• [Goal of the exercise] Every line containing the word "mirea" must be pulled from the records.

• [Revision tracking records]
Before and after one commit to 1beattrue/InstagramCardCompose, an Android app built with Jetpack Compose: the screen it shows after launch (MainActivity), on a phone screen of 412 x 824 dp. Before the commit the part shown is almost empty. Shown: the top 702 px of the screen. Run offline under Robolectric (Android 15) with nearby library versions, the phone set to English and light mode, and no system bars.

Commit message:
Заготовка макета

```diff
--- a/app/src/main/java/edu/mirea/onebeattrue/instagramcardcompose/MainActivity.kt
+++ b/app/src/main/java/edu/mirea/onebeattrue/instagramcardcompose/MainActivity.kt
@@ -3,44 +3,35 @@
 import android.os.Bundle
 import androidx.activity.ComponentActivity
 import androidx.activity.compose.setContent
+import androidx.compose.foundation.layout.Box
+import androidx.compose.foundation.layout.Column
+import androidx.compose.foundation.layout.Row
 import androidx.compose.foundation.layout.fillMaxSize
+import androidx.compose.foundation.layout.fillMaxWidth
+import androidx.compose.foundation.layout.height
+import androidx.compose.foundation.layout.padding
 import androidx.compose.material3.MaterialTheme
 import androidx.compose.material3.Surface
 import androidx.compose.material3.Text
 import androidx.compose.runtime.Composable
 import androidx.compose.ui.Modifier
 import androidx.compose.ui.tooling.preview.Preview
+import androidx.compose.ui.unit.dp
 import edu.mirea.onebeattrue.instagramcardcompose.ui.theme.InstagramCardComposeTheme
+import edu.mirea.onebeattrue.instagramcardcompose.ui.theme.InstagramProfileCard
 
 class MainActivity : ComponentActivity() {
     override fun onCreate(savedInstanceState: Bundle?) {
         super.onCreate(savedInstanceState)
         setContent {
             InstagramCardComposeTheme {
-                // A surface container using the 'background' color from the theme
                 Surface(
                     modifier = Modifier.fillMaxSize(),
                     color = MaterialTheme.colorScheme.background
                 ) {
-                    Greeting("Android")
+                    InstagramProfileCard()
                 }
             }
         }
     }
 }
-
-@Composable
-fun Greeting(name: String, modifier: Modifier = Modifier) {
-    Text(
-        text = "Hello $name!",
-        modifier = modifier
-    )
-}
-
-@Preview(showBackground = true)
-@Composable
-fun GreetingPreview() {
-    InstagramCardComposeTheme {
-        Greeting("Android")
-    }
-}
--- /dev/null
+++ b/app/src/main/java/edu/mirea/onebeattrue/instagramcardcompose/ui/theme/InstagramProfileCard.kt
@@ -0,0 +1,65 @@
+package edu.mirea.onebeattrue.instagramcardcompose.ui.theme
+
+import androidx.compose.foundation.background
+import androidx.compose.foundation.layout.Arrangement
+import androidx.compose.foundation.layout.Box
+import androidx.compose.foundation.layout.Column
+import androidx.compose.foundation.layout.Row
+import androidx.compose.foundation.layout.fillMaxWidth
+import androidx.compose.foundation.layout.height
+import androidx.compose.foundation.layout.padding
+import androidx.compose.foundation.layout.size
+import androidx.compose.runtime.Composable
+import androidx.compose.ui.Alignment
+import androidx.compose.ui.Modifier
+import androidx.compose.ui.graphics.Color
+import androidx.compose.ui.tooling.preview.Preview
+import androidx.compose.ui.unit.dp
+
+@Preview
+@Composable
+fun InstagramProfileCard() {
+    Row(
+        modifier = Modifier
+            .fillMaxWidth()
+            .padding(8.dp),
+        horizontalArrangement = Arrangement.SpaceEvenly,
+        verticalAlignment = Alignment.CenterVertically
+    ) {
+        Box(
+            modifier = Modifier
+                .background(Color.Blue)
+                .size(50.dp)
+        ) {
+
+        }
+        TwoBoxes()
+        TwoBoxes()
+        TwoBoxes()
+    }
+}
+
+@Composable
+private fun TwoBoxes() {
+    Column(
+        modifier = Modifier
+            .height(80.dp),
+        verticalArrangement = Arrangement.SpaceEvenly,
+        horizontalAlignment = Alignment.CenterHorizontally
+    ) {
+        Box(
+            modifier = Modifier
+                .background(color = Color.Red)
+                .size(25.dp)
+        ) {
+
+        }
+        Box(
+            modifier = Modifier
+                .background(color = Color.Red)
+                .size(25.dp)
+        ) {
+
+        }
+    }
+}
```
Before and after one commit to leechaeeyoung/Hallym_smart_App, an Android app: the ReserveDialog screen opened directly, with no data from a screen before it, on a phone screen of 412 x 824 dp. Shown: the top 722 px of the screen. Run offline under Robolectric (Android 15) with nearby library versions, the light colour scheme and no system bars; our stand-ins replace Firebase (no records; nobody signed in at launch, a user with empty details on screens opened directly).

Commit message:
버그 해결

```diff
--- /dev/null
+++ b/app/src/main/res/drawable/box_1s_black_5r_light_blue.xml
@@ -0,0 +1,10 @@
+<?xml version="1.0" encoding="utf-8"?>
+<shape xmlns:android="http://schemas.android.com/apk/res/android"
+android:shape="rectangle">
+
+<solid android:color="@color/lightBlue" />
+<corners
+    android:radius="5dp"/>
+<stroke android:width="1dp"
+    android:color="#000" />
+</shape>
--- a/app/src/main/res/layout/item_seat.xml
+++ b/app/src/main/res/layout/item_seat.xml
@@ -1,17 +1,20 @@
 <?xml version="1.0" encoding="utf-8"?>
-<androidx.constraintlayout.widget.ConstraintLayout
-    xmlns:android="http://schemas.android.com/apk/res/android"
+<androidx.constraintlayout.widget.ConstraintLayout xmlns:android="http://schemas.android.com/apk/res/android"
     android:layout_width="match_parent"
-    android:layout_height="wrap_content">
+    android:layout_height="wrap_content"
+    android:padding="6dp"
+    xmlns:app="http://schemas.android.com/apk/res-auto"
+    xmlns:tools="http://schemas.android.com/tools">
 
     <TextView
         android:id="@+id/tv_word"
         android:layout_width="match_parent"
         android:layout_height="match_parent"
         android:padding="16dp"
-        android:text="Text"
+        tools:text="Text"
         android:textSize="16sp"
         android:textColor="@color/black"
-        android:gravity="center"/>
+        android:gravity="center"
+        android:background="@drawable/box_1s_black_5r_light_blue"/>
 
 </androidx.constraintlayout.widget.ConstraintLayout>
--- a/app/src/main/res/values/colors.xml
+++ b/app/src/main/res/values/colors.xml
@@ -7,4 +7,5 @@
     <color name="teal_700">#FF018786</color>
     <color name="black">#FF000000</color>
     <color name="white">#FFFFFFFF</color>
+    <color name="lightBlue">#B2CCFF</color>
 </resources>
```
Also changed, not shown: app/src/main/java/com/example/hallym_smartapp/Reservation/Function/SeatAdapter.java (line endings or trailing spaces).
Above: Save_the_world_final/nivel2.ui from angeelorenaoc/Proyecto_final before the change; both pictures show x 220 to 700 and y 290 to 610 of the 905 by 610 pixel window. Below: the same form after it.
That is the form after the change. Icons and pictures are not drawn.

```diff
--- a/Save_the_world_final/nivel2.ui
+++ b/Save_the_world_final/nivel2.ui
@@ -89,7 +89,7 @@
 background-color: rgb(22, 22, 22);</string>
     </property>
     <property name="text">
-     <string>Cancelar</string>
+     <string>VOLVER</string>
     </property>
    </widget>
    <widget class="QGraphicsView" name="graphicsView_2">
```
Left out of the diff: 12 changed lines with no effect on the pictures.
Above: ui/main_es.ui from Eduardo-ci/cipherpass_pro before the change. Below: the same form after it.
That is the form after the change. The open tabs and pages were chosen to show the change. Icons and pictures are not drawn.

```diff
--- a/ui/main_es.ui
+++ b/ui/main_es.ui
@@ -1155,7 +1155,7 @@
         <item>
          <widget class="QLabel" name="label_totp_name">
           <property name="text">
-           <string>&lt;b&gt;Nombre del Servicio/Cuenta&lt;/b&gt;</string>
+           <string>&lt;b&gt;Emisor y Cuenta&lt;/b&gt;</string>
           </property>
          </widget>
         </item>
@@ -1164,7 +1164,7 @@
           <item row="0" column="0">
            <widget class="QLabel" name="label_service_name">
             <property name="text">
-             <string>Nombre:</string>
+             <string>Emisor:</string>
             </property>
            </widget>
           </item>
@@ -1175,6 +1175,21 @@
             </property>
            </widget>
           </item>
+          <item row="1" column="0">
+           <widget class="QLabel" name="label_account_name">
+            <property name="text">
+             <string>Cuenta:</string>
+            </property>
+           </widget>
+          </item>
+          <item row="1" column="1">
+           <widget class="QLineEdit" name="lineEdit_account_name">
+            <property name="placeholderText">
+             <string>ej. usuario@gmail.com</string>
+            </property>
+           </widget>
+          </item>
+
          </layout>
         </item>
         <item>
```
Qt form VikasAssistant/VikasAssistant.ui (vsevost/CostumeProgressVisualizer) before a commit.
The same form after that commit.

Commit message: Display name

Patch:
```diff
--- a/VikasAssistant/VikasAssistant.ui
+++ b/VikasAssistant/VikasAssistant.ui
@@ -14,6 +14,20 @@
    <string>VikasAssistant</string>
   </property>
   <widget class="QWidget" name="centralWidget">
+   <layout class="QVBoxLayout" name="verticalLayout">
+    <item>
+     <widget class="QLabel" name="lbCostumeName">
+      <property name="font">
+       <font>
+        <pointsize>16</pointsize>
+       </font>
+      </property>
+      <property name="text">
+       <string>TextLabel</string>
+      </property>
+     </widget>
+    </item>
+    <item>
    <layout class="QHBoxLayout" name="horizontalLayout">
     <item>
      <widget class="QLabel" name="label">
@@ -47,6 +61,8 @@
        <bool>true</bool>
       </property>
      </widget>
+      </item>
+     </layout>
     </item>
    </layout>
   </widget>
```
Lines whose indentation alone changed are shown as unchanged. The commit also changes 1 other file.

• [Answer section]
--- a/app/src/main/java/edu/mirea/onebeattrue/instagramcardcompose/MainActivity.kt
+++ b/app/src/main/java/edu/mirea/onebeattrue/instagramcardcompose/MainActivity.kt
 import edu.mirea.onebeattrue.instagramcardcompose.ui.theme.InstagramCardComposeTheme
+import edu.mirea.onebeattrue.instagramcardcompose.ui.theme.InstagramProfileCard
+++ b/app/src/main/java/edu/mirea/onebeattrue/instagramcardcompose/ui/theme/InstagramProfileCard.kt
+package edu.mirea.onebeattrue.instagramcardcompose.ui.theme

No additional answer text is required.